When asked if she thinks parents are mostly to blame, Gideon said, “For the most part, yes. But sometimes kids are just dumb. Take my kid, for example. I don’t think it’s his teacher’s fault he’s a moron — it’s totally his dad’s.”
Carla McKinnon, another mother and resident in nearby Saint John, decided she had to get out of the house with her kids. When the temperature climbed, she loaded them in the family minivan and headed for the beach. There she found dozens of cars doing the same thing.
“To be frank,” she said, “I was just mad so many people thought of my great idea before I did.” Rather than head back home, she decided to make a video berating these people. “All these idiots are ruining it for everyone else,” she cried on the video, forgetting — or ignoring — the irony that she’s one of those idiots.
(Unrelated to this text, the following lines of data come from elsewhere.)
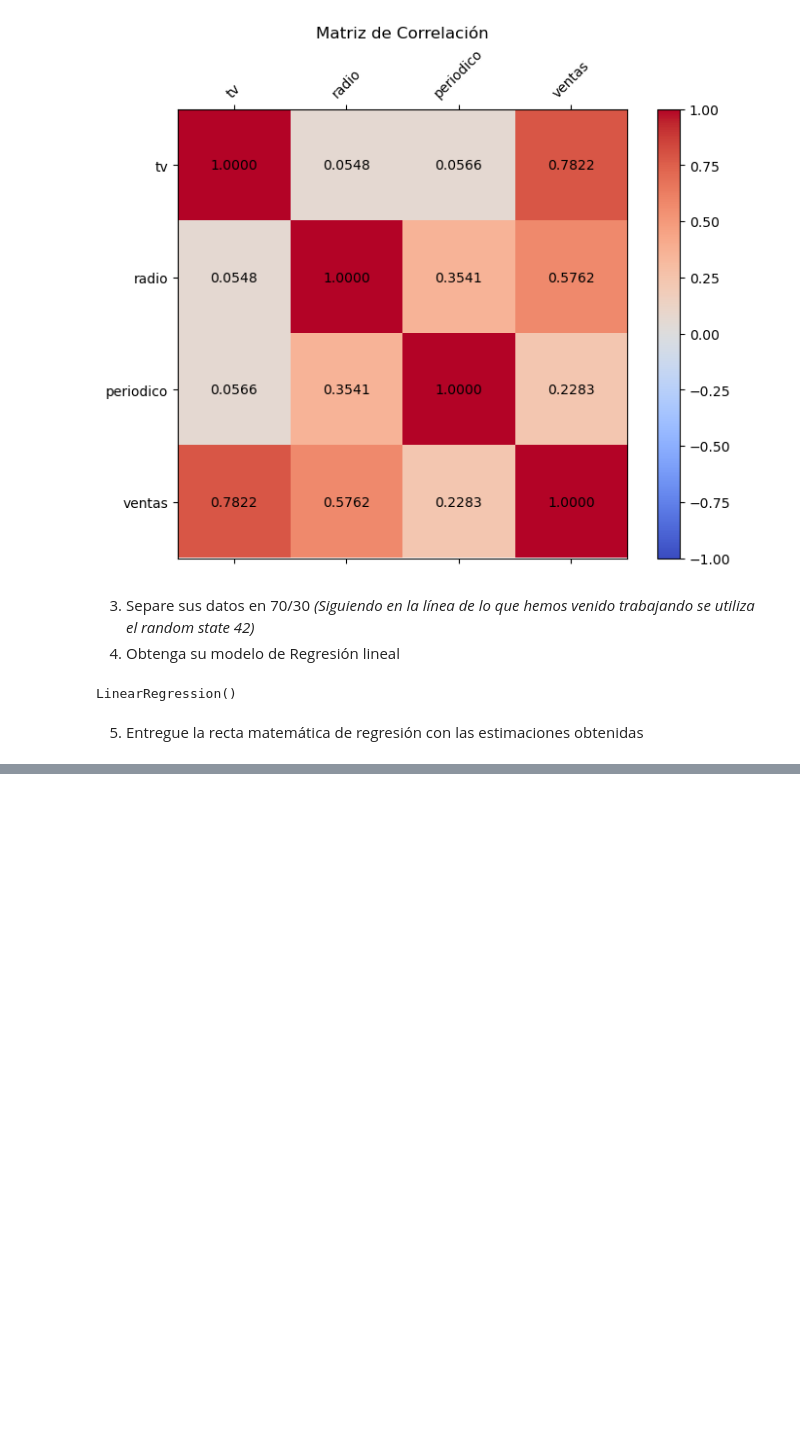
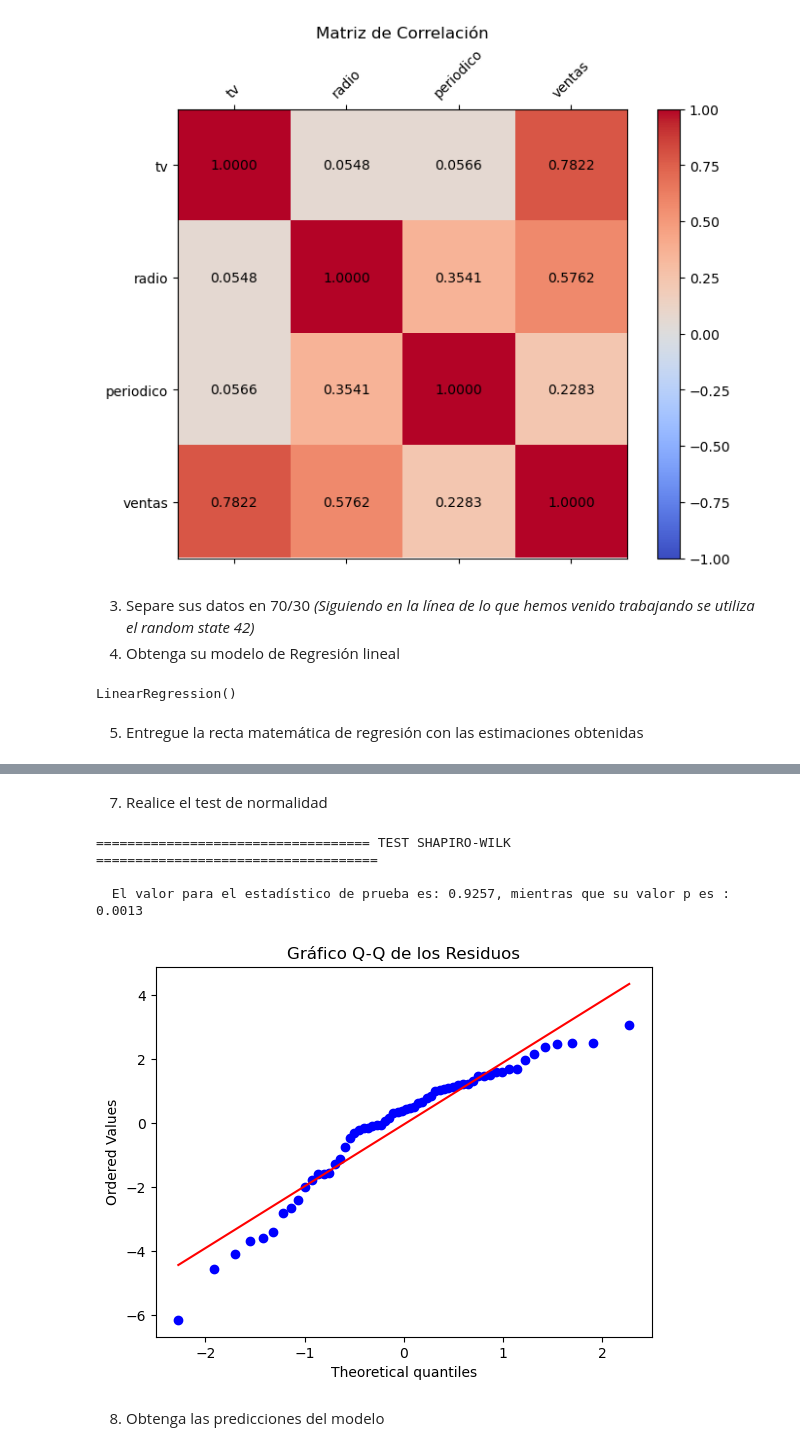
Before and after one commit to fidebravo/Modulo5, a Jupyter notebook: Modulo5_Actividad3.ipynb, the cells around one changed output, grey strips where cells are left out. Cells and saved outputs as stored; diff of their text form; code cells hidden in the pictures; blank space fills up the shorter version.

```diff
--- a/Modulo5_Actividad3.ipynb
+++ b/Modulo5_Actividad3.ipynb
@@ -143,0 +150,16 @@ y = 0.0441 * tv + 0.1993 * radio + 0.0069 * periódico + 2.7089
+# %%
+
+y_pred = modelo_regresion_lineal.predict(X_test)
+residuos = y_test - y_pred
+
+media_residuos = np.mean(residuos)     # -0.038488
+des_std_residuos = np.std(residuos)    # 1.948157
+
+
+print(' Residuos '.center(82, '='))
+print()
+print(f'El error promedio del modelo es de {media_residuos:.4f} con una desviación estándar de {des_std_residuos:.4f}'.center(82))
+print()
+print(f'El rango en que fluctúan los valores de los errores es {residuos.min():.2f} y {residuos.max():.2f}'.center(82))
+print()
+print(82 * '=')
@@ -143,0 +174,22 @@ y = 0.0441 * tv + 0.1993 * radio + 0.0069 * periódico + 2.7089
+# %% [markdown]
+7. Realice el test de normalidad
+# %%
+import scipy.stats as stats
+
+shapiro_test = stats.shapiro(residuos)
+
+print(' TEST SHAPIRO-WILK '.center(90, '='))
+print()
+print(f'El valor para el estadístico de prueba es: {shapiro_test[0]:.4f}, mientras que su valor p es : {shapiro_test[1]:.4f}'.center(90))
+print()
+
+stats.probplot(residuos, dist="norm", plot=plt)
+plt.title('Gráfico Q-Q de los Residuos')
+plt.show()
+# %% [output]
+=================================== TEST SHAPIRO-WILK ====================================
+
+  El valor para el estadístico de prueba es: 0.9257, mientras que su valor p es : 0.0013
+[figure, added]
+# %% [markdown]
+8. Obtenga las predicciones del modelo
```
Also changed, not shown: parts of 6 cells of this notebook.
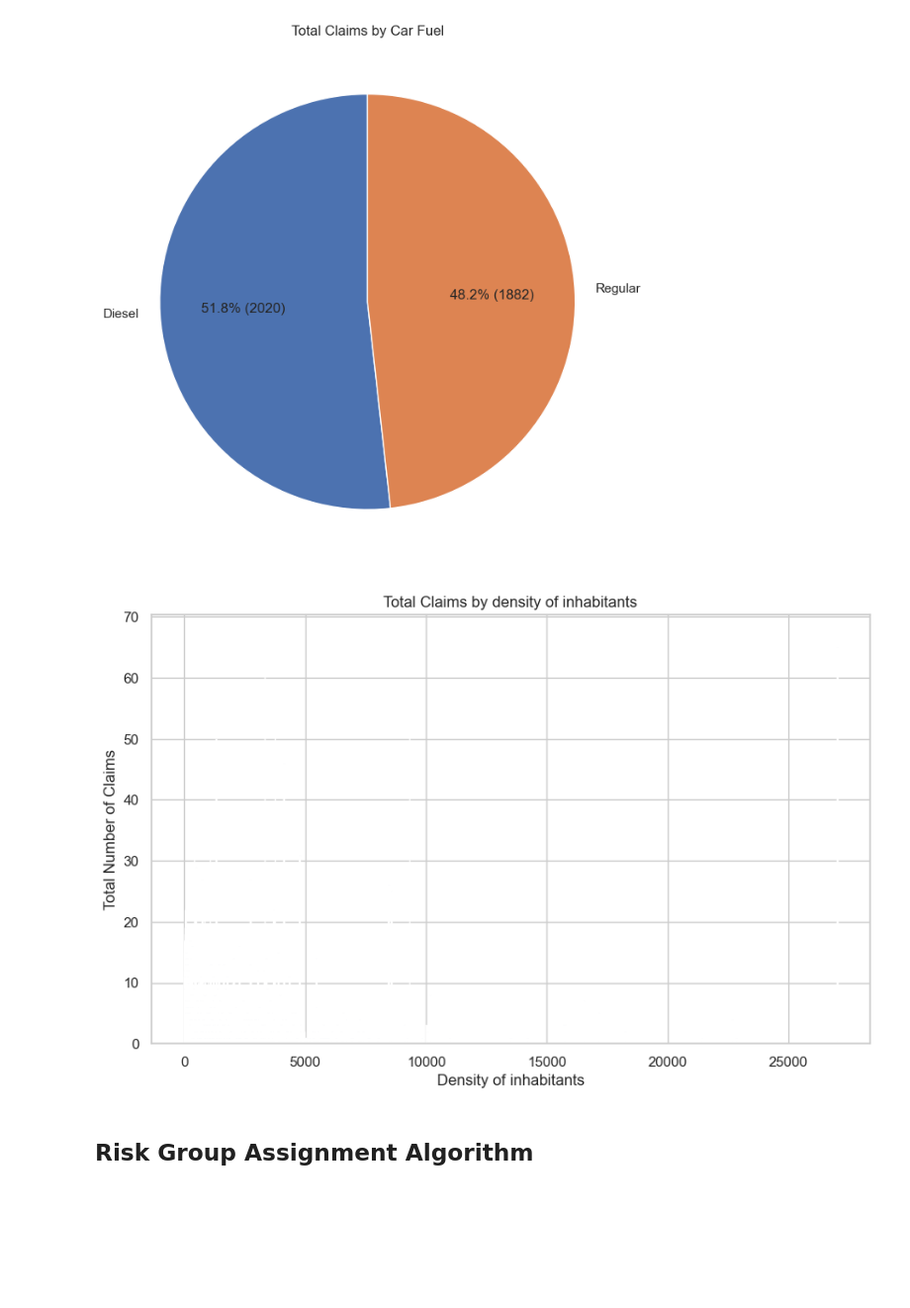
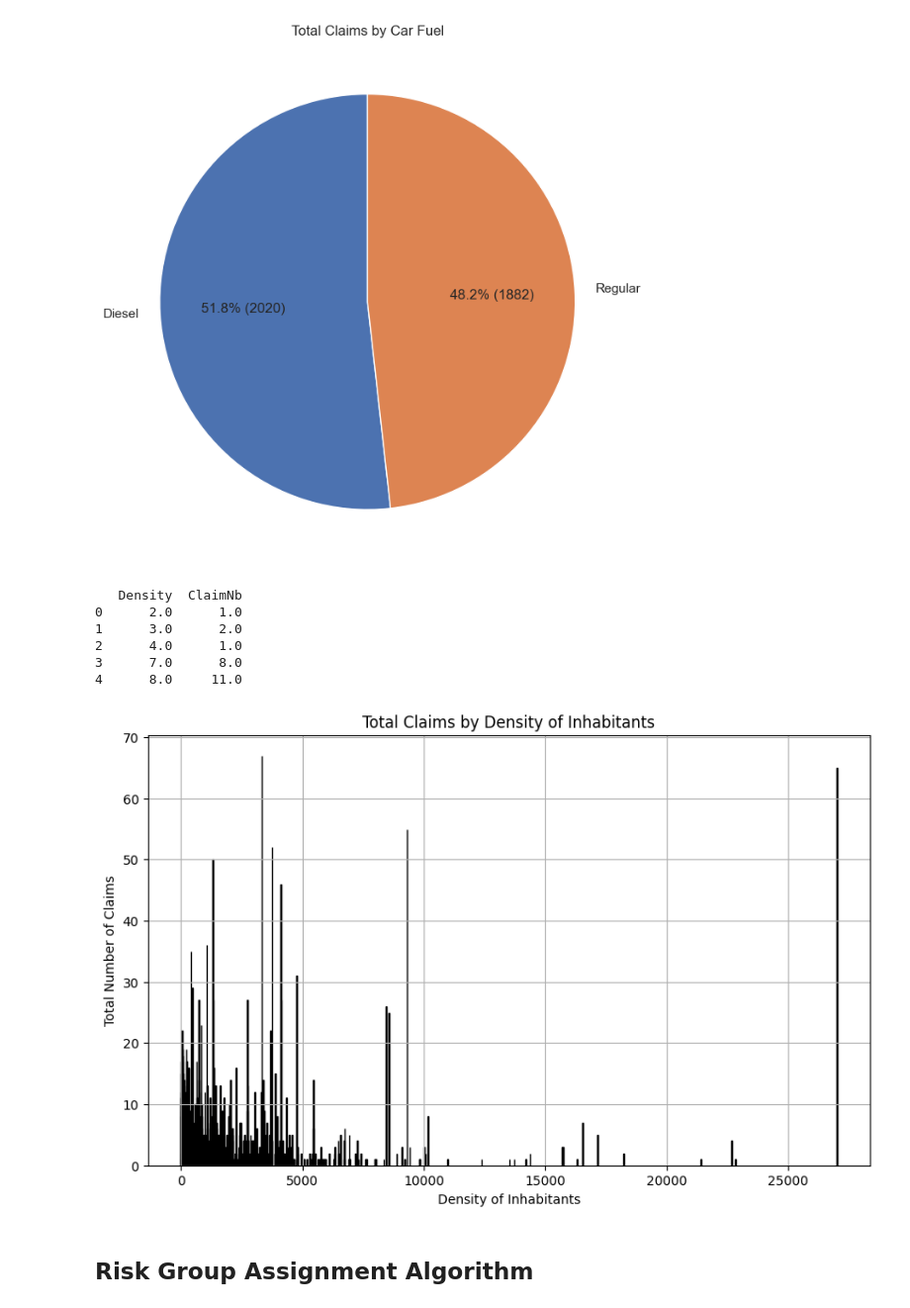
Before and after one commit to bordeauxlink/assurance-term-project, a Jupyter notebook: Term Project Underwriter.ipynb, the cells around one changed output. Shown at 99% size. Cells and saved outputs as stored; diff of their text form; code cells hidden in the pictures; blank space fills up the shorter version.

```diff
--- a/Term Project Underwriter.ipynb
+++ b/Term Project Underwriter.ipynb
@@ -212,19 +212,36 @@ plt.show()
 # %% [output]
 [figure]
 # %%
+import pandas as pd
+import matplotlib.pyplot as plt
+
+# Load and preprocess data
+claim_data = pd.read_csv('claim_data_group5_2024.csv')
+claim_data = claim_data.dropna()  # Drop rows with missing values
+claim_data = claim_data[(claim_data['ClaimNb'] >= 0) & (claim_data['ClaimAmount'] > 0)]  # Ensure ClaimAmount > 0
+
 # Total Claims by density of inhabitants (Density)
 claims_by_density = claim_data.groupby('Density')['ClaimNb'].sum().reset_index()
 
+# Check the data
+print(claims_by_density.head())
+
 # Plot Claims by density of inhabitants
 plt.figure(figsize=(10, 6))
-plt.bar(claims_by_density['Density'], claims_by_density['ClaimNb'], width=30)
-plt.title('Total Claims by density of inhabitants')
-plt.xlabel('Density of inhabitants')
+plt.bar(claims_by_density['Density'], claims_by_density['ClaimNb'], width=30, color='blue', edgecolor='black')
+plt.title('Total Claims by Density of Inhabitants')
+plt.xlabel('Density of Inhabitants')
 plt.ylabel('Total Number of Claims')
 plt.grid(True)
 plt.show()
 # %% [output]
+   Density  ClaimNb
+0      2.0      1.0
+1      3.0      2.0
+2      4.0      1.0
+3      7.0      8.0
+4      8.0     11.0
-[figure, old version]
+[figure, new version]
 # %% [markdown]
 ## Risk Group Assignment Algorithm
 # %%
```
Also changed, not shown: 1 other file.
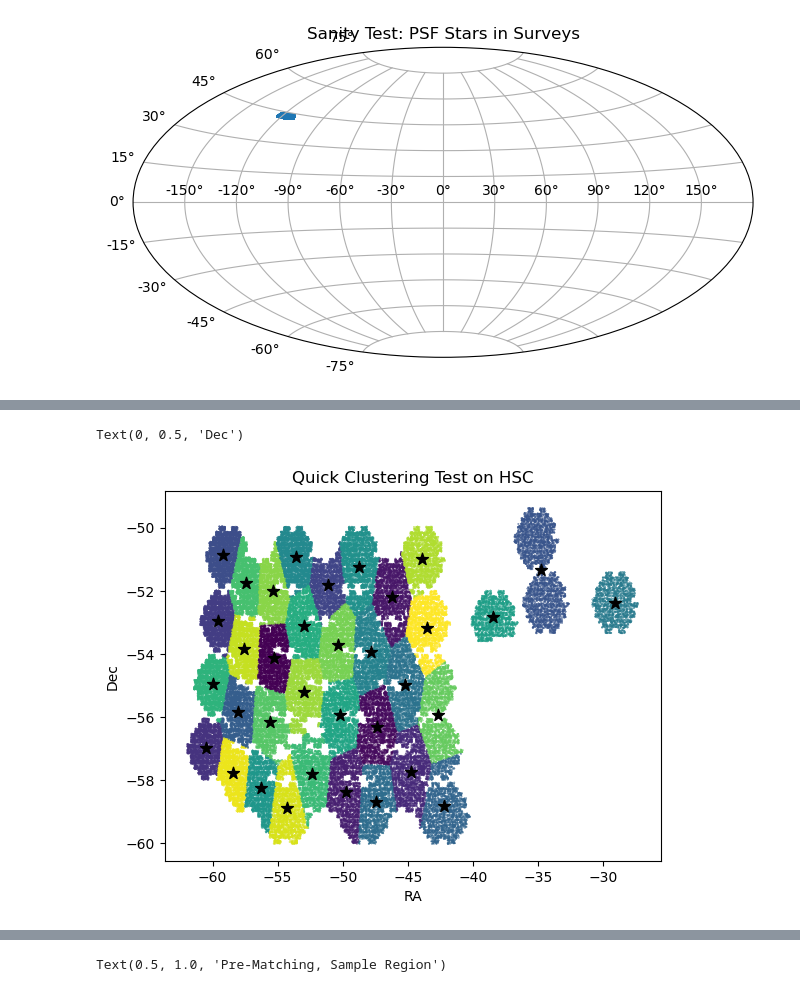
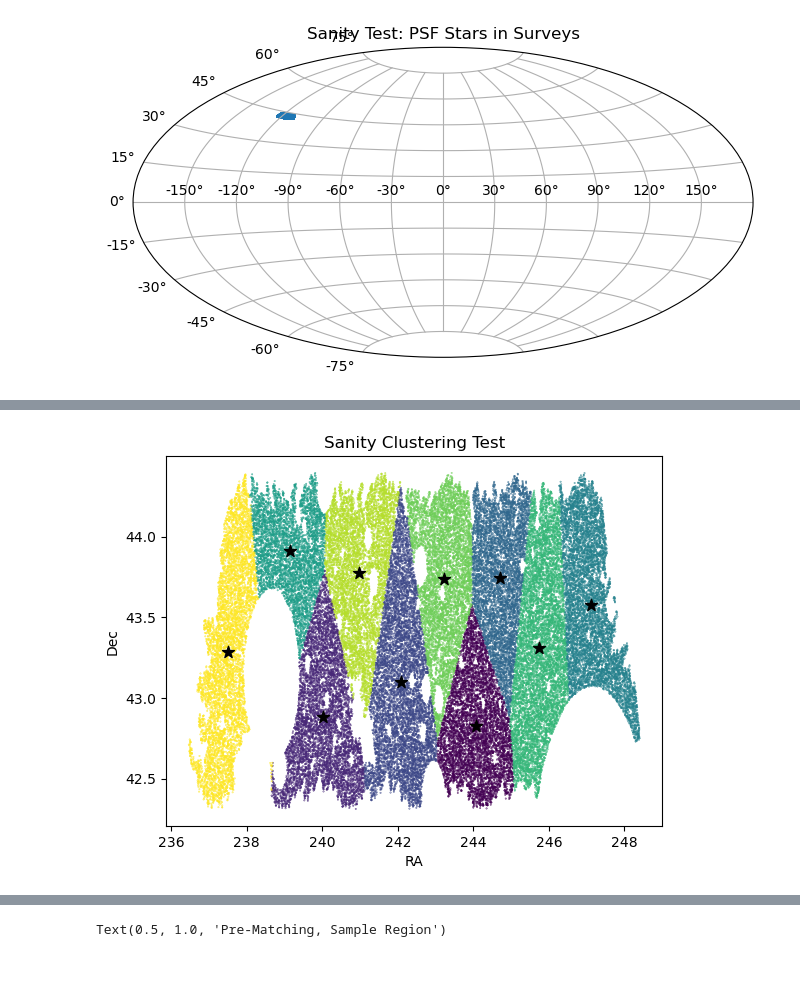
Before and after one commit to ShrihanSolo/gaia_psf_match, a Jupyter notebook: HSC_PSF_A.ipynb, the cells around one changed output, grey strips where cells are left out. Saved outputs shown, nothing was run; the diff lists cells and outputs as text; code cells hidden in the pictures.

```diff
--- a/HSC_PSF_A.ipynb
+++ b/HSC_PSF_A.ipynb
@@ -300,4 +48,14 @@ cluster_num
 # %%
+# Get 2D array of ra and dec from dataframe
+ra_dec = np.array([hsc_y1['ra'], hsc_y1['dec']]).T
+
+# Perform clustering
+number_of_clusters = 10
+cents = kmeans(ra_dec, number_of_clusters)
+centroids = cents[0]
+cluster_num = vq(ra_dec, centroids)
+
+# Generate cluster info df
 max_dist_pts = {i:[np.array([k for k in cluster_num[1][cluster_num[0] == i]]).max()] for i in range(number_of_clusters)}
 cluster_info = pd.DataFrame(max_dist_pts).T
 cluster_info.columns = ["max_dist"]
@@ -327,22 +65,27 @@ cluster_info
 # %%
-# scatter plot of K-Means cluster
-plt.scatter(obs[0],
-               obs[1],
-               c=cluster_num[0], s  = 0.1)
+# Sanity check: plot clustering result
+def plot_cluster_test(ra_dec, centroids, cluster_num):
 
-# Centroid of the clusters
-plt.scatter(centroids[:, 0],
-            centroids[:, 1],
-            marker='*',
-            s=80,
-            color='black')
+    # scatter plot of K-Means cluster
+    plt.scatter(ra_dec[:, 0],
+                ra_dec[:, 1],
+                c=cluster_num[0], s  = 0.1)
 
-plt.title("Quick Clustering Test on HSC")
-plt.xlabel("RA")
-plt.ylabel("Dec")
+    # Centroid of the clusters
+    plt.scatter(centroids[:, 0],
+                centroids[:, 1],
+                marker='*',
+                s=80,
+                color='black')
+
+    plt.title("Sanity Clustering Test")
+    plt.xlabel("RA")
+    plt.ylabel("Dec")
+
+# plot cluster test
+plot_cluster_test(ra_dec, cents[0], cluster_num)
 # %% [output]
-Text(0, 0.5, 'Dec')
-[figure, old version]
+[figure, new version]
 # %%
 def query_gaia_for_cluster(ra, dec, dist):
     # Define the center coordinates of your region and the search radius
```
Also changed, not shown: parts of 33 cells of this notebook.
By Sunday, her video had been shared over 5,000 times. McKinnon, a self-described social media enthusiast, explained its popularity. “Virtual signalling and selective outrage is very hot right now,” she said. “It aligns with the online identity I’ve been crafting for the last several years.”
“Oops,” McKinnon said to reporters, explaining again how virtual signalling and selective rage is really hot right now.
Well, sure, that works if you’re socially responsible. McKinnon was just mad and decided to vent with a video. Unfortunately, her popularity didn’t escape the notice of Mayor Higgs, who quickly closed New River Beach down completely.
“Oops,” McKinnon said to reporters, explaining again how virtual signalling and selective rage is really hot right now. Sometimes hits are more important. According to McKinnon, it’s the best part of social media. “You can really use it to score points,” she said, with some seriously pissed off kids sitting behind her.
Given the circumstances, perhaps we’re all allowed a certain amount of battiness. Even if it closes beaches and leaves teachers wondering why they’re getting nasty cards, at least it makes the days seem shorter.
For now, maybe we should forget the videos and nasty cards and concentrate on masturbating.
We’re occupying ourselves the best we can, and if that means being weird, hell, the whole world’s pretty weird right now. When Israel Health Minister Yaakov Litzman tested positive for COVID-19 after telling everyone it was “God’s revenge against homosexuals,” you have to wonder how weird things are going to get in the future.
For now, maybe we should forget the videos and nasty cards and concentrate on masturbating. We are our safest sex partner after all. That should be some comfort.
Again, it’s not like we’re booked. We’ve got time on our hands.
Robert Cormack is a satirist, novelist and blogger. His first novel “You Can Lead a Horse to Water (But You Can’t Make It Scuba Dive)” is available online and at most major bookstores. Check out Skyhorse Press or Simon and Schuster for more details.